Category Archives: French wines

Wine of the Week – – Domaine Vincent Careme Cuvee “T” Vouvray

This Brut Cuvee “T” 2014 from Domaine Vincent Careme was made using the traditional sparkling wine method with a second fermentation in the bottle. The wine, made and bottled by Tania and Vincent Careme, is made with Chenin Blanc grapes.

Fresh and delicious, it’s a perfect wine for summer sipping. The winery began in 1999 and is located on 37 acres which are home to trellished bush vines, an average of 35 years old. The soil consists of clay and flint. The cellar is described as a “traditional 16th century troglodytic cave” carved in limestone rock.

The wine, with 12 percent ABV, gets a second fermentation for one month in the bottle with no added sugar. Notes of citrus and apple are prevalent and the wine is effervescent and fresh with what the winery’s owners, Vincent and Tania, call “racy” acidity. It is distributed by Cape Classics.

Advertisements

Wine(s) of the Week- Syrah-Grenache & Pinot Noir

Les Hauts de Janeil Syrah-Grenache 2015

This charming Syrah-Grenache from the Languedoc-Roussilon region of France delivers spicy hints of cinnamon and vanilla along with black cherry. The winemaker, Francois Lorton, represents his family’s fifth generation in winemaking since 1897. The Mas Janeil vineyards comprise 59 acres in Maury in the Roussilon region on the Meriterranean coast. The Rhone red blend offers notes of black fruit and  licorice with strong tannins. It’s 80 percent Syrah and 20 percent Grenache, with 13.5 percent ABV. Spicy, peppery and elegant, it’s imported by Cape Classics.

B – Black Bream Pinot Noir, 2015

B Vintners Black Bream Pinot Noir comes from Walker Bay on South Africa’s Cape of Good Hope. The name, bream,  comes from that of the country’s national fish, the galleon, found in inaccessible shallow areas of the coastline.  It’s made by cousins Bruwer Raats and Gavin Bruwer Slabbert and reflects its red and black fruit along with hints, its makers note, of crushed oyster shells which deliver a “distinctive saline character.” The wine celebrates its heritage and terroir – soils rich in limestone – and is aged for 12 to 14 months in old French oak barrels.

Both of these wines offer value to both restaurateurs’ wine lists and diners who select them. We love wine and wine by the glass lists that offer wines that aren’t “the usual suspects”! Exploration makes for an educational and often, delicious outcome.

 

 

Wine of the Week – Discover Planet Bordeaux!

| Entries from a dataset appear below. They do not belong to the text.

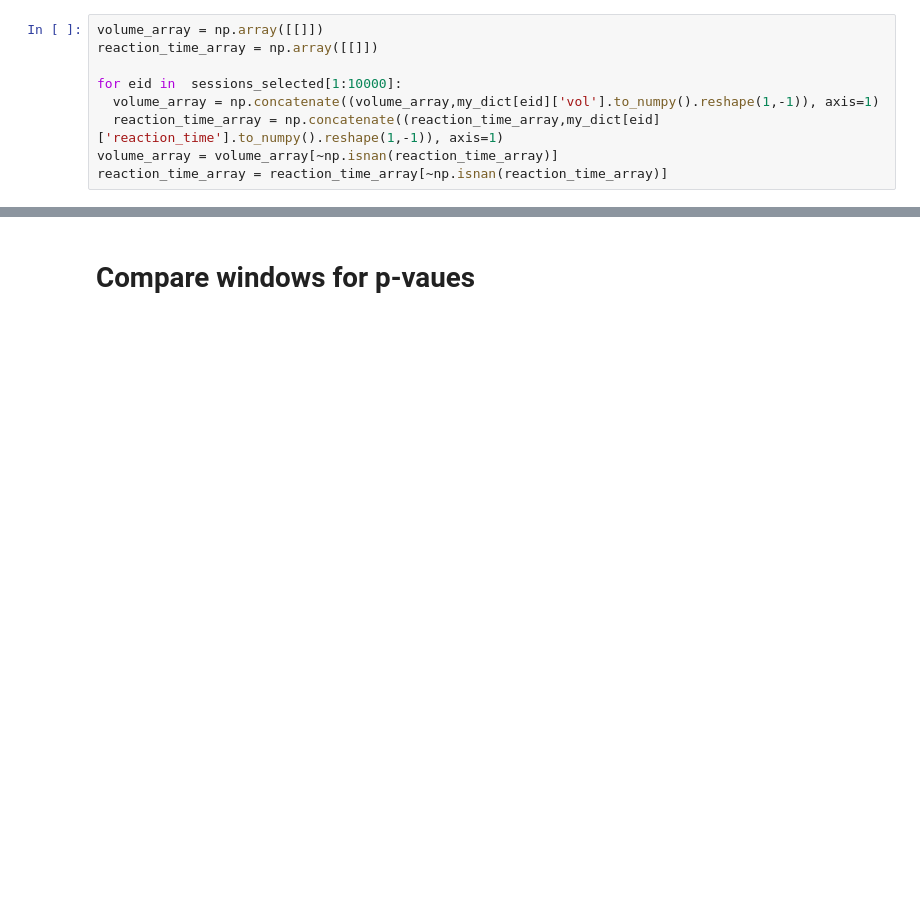
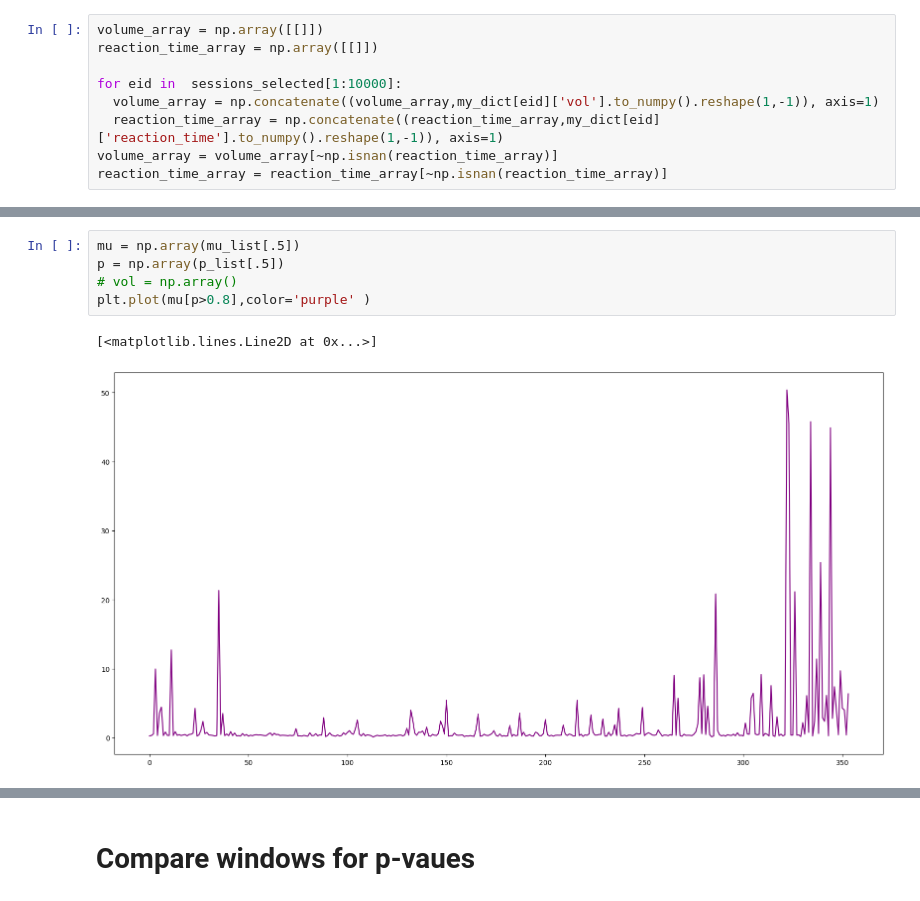
Before and after one commit to DanielMelo404/NMA_Project, a Jupyter notebook: Project_notebook copy.ipynb, the cells around one changed output, grey strips where cells are left out. Saved outputs shown, nothing was run; the diff lists cells and outputs as text; blank space fills up the shorter version.

```diff
--- a/Project_notebook copy.ipynb
+++ b/Project_notebook copy.ipynb
@@ -737,0 +768,8 @@ plt.plot(p_list[2], label='p-value (window=1)', color='orange')
+# %%
+mu = np.array(mu_list[.5])
+p = np.array(p_list[.5])
+# vol = np.array()
+plt.plot(mu[p>0.8],color='purple' )
+# %% [output]
+[<matplotlib.lines.Line2D at 0x...>]
+[figure, added]
```
Also changed, not shown: parts of 19 cells of this notebook, 2 other files.
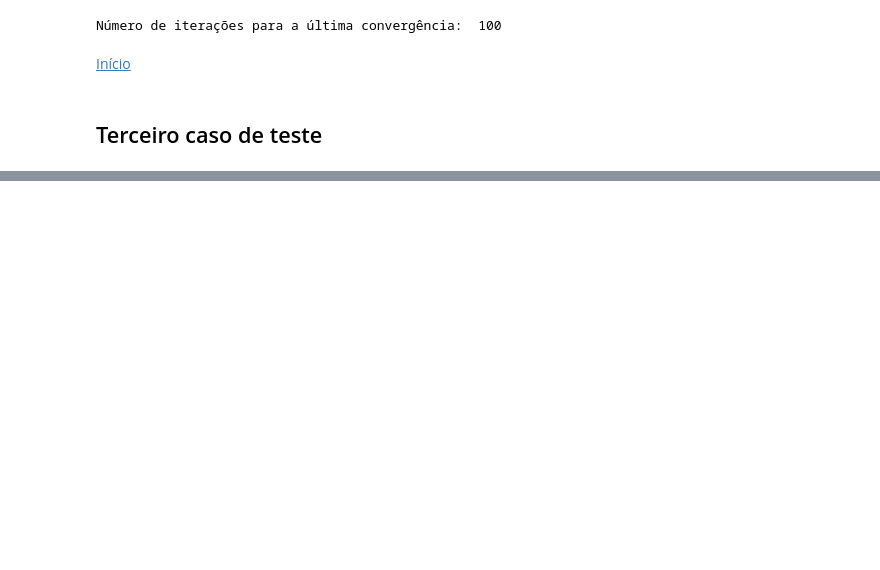
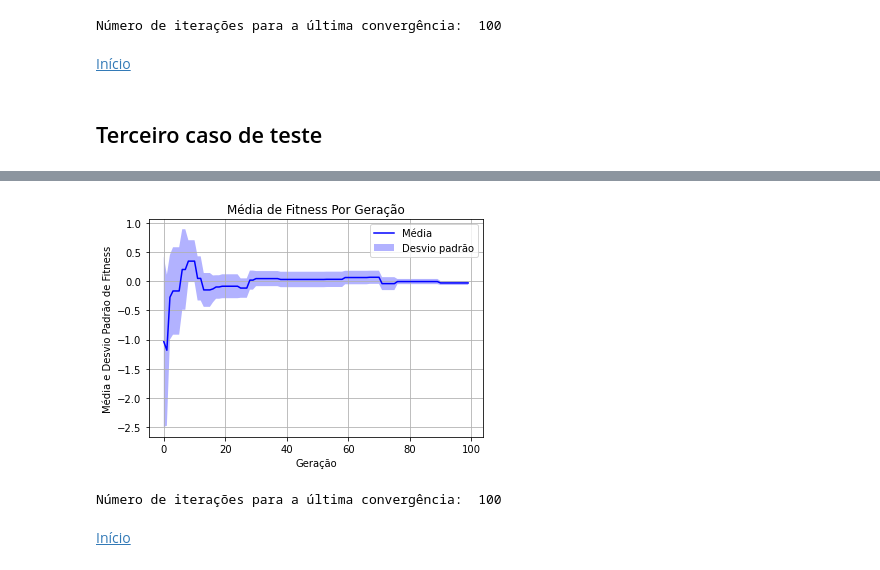
Before and after one commit to julianaAuzier/topicos-especiais-computacao-trabalho1, a Jupyter notebook: 2 - testing random walk.ipynb, the cells around one changed output, grey strips where cells are left out. Cells and saved outputs as stored; diff of their text form; code cells hidden in the pictures; blank space fills up the shorter version.

```diff
--- a/2 - testing random walk.ipynb
+++ b/2 - testing random walk.ipynb
@@ -488,0 +488,9 @@ array([-1.13378717,  2.94856379,  0.94790068, -4.18061993,  0.98523855,
+# %%
+#converte pop
+pop3 = converter3(pop_3)
+
+#fitness
+for i in pop3:
+    p=rastrigin(i)
+p=np.array(p)
+p.shape
@@ -488,0 +499,5 @@ array([-1.13378717,  2.94856379,  0.94790068, -4.18061993,  0.98523855,
+# %%
+#pop add fitness
+pop_3 = pop_3.T
+pop_3 = np.append(pop_3,p.reshape(-1,1),axis=1)
+pop_3
@@ -489,4 +515,5 @@ array([-1.13378717,  2.94856379,  0.94790068, -4.18061993,  0.98523855,
 # %%
-#fitness
-rastrigin(pop_r)
+pop3 = pop_3[abs(pop_3[0:,-1]).argsort()] #ordenação
+melhor_pop3_inicial= pop3[0:int(tamanho_3/2),:] #poda
+melhor_pop3_inicial
 # %% [output]
@@ -493,0 +525,6 @@ rastrigin(pop_r)
+# %%
+#contagem de geração estagnada
+cont = 0
+delta = 0.01
+sem_evoluir = 100
+i_desejadas = 5
@@ -493,0 +627,15 @@ rastrigin(pop_r)
+# %%
+plt.title("Média de Fitness Por Geração")
+plt.xlabel("Geração")
+plt.ylabel("Média e Desvio Padrão de Fitness")
+plt.plot(media3, color = "blue", label = "Média")
+plt.fill_between(range(len(media3)), desvioSup3, desvioInf3, facecolor='blue', alpha=0.3, label ='Desvio padrão')
+plt.grid(True)
+plt.legend()
+plt.show()
+print('\nNúmero de iterações para a última convergência: ',i+1)
+# %% [output]
+[figure, added]
+Número de iterações para a última convergência:  100
+# %% [markdown]
+[Início](#Índice)<br>
```
Also changed, not shown: parts of 20 cells of this notebook.
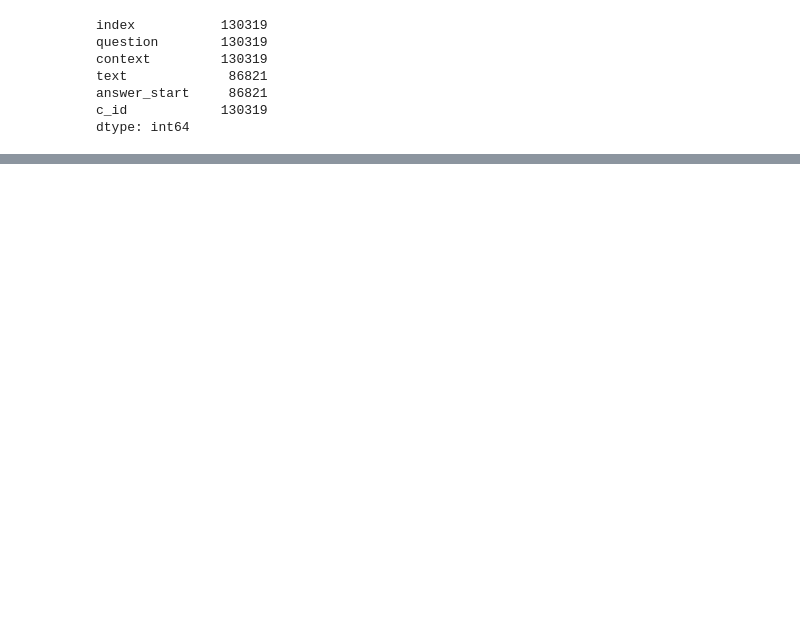
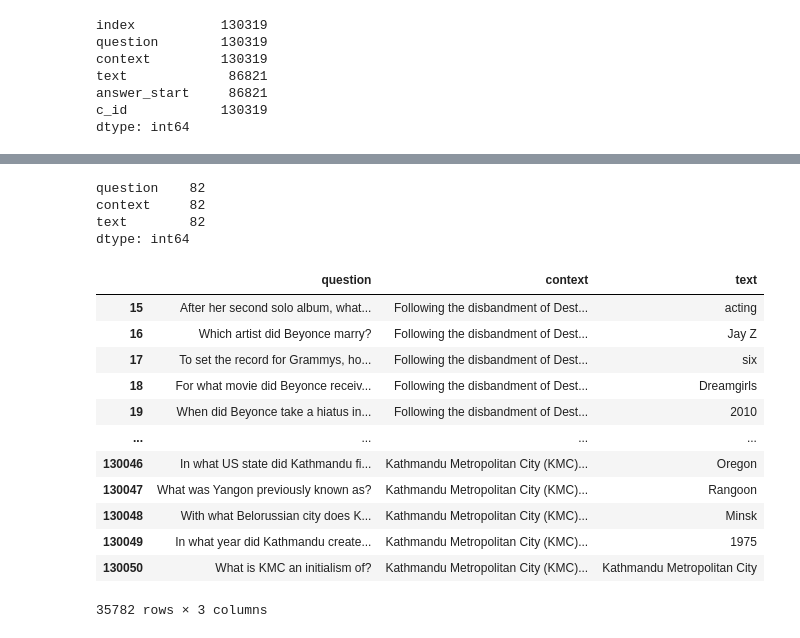
Before and after one commit to vsistla/nlp-biases, a Jupyter notebook: squad20/squad20-train-data-analysis.ipynb, the cells around one changed output, grey strips where cells are left out. Drawn from its saved outputs; the diff is of its cells as text; code cells hidden in the pictures; blank space fills up the shorter version.

```diff
--- a/squad20/squad20-train-data-analysis.ipynb
+++ b/squad20/squad20-train-data-analysis.ipynb
@@ -110,0 +185,23 @@ dtype: int64
+# %%
+dfqtext[dfqtext['context'].str.contains("Grey")].count()
+# %% [output]
+question    82
+context     82
+text        82
+dtype: int64
+# %%
+dfqtext[dfqtext['context'].str.contains("man")]
+# %% [output]
+|  | question | context | text |
+| 15 | After her second solo album, what... | Following the disbandment of Dest... | acting |
+| 16 | Which artist did Beyonce marry? | Following the disbandment of Dest... | Jay Z |
+| 17 | To set the record for Grammys, ho... | Following the disbandment of Dest... | six |
+| 18 | For what movie did Beyonce receiv... | Following the disbandment of Dest... | Dreamgirls |
+| 19 | When did Beyonce take a hiatus in... | Following the disbandment of Dest... | 2010 |
+| ... | ... | ... | ... |
+| 130046 | In what US state did Kathmandu fi... | Kathmandu Metropolitan City (KMC)... | Oregon |
+| 130047 | What was Yangon previously known as? | Kathmandu Metropolitan City (KMC)... | Rangoon |
+| 130048 | With what Belorussian city does K... | Kathmandu Metropolitan City (KMC)... | Minsk |
+| 130049 | In what year did Kathmandu create... | Kathmandu Metropolitan City (KMC)... | 1975 |
+| 130050 | What is KMC an initialism of? | Kathmandu Metropolitan City (KMC)... | Kathmandu Metropolitan City |
+35782 rows × 3 columns
```
Also changed, not shown: parts of 20 cells of this notebook.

Travel to France and discover beautiful wines from hillside vineyards! For example, there’s Chateaux Recougne’s Bordeaux Superieur from one near Fronsac and Pomerol – the wine is vinified in temperature-regulated tanks and macerated for three weeks before being aged in tanks and oak barrels. The result is a rich, deep garnet colored wine with a red fruit nose, tannins of roasted coffee, and a palate described by the winemaker as “licorice on attack”!
It’s a concentrated, balanced vintage with 77 percent Merlot, 14 percent Cabernet Franc and nine percent Cabernet Sauvignon.

We discovered the wine at the autumn Goldmine of Planet Bordeaux wines this Fall in Boston at Troquet where Michael Madrigale, the group’s ambassador, presented a wonderful selection of red and white wines, noting that the region is in “the golden age of Bordeaux AOC and Bordeaux Superior AOC,” with high quality, beautifully expressed sense of the terroir and reasonable pricing.

Since 2009 when it received 88 points from Wine Spectator, it’s been receiving acclaim, winning gold, silver and bronze medals for its 2010, 2011, ’12, ’13, ’14 and ’15 vintages at a number of European wine events. Visit https://www.planete-bordeaux.fr/en/

Planet Bordeaux, the U.S. marketing program of the Bordeaux & Bordeaux Supérieur AOCs Winemakers’ Association, represents all wines produced in the regional appellations.

 

Wine of the Week – Pouilly-Fuissé Solutré 2014

This lovely Pouilly-Fuissé from Vins Auvigue comes from fifth generation winemakers Jean-Pierre and Michel Auvigue in Maconnais, Burgundy. Their grandfather was one of the first in France to commence domaine bottling in the 1940s.

This wine has good minerality and spice, and you’ll detect scents of fruit (apples and peaches), citrus notes, white flowers and even hazelnuts. The winery uses only organic products. The vines are planted on heights above the village on former pastures with poor soil.

The wine is rich and “round” and will be good through 2020. Wine Spectator gives it 91 points. The suggested retail price is $36.99. Visit http://www.auvigue.fr/our_wines-ct7-cp55.html.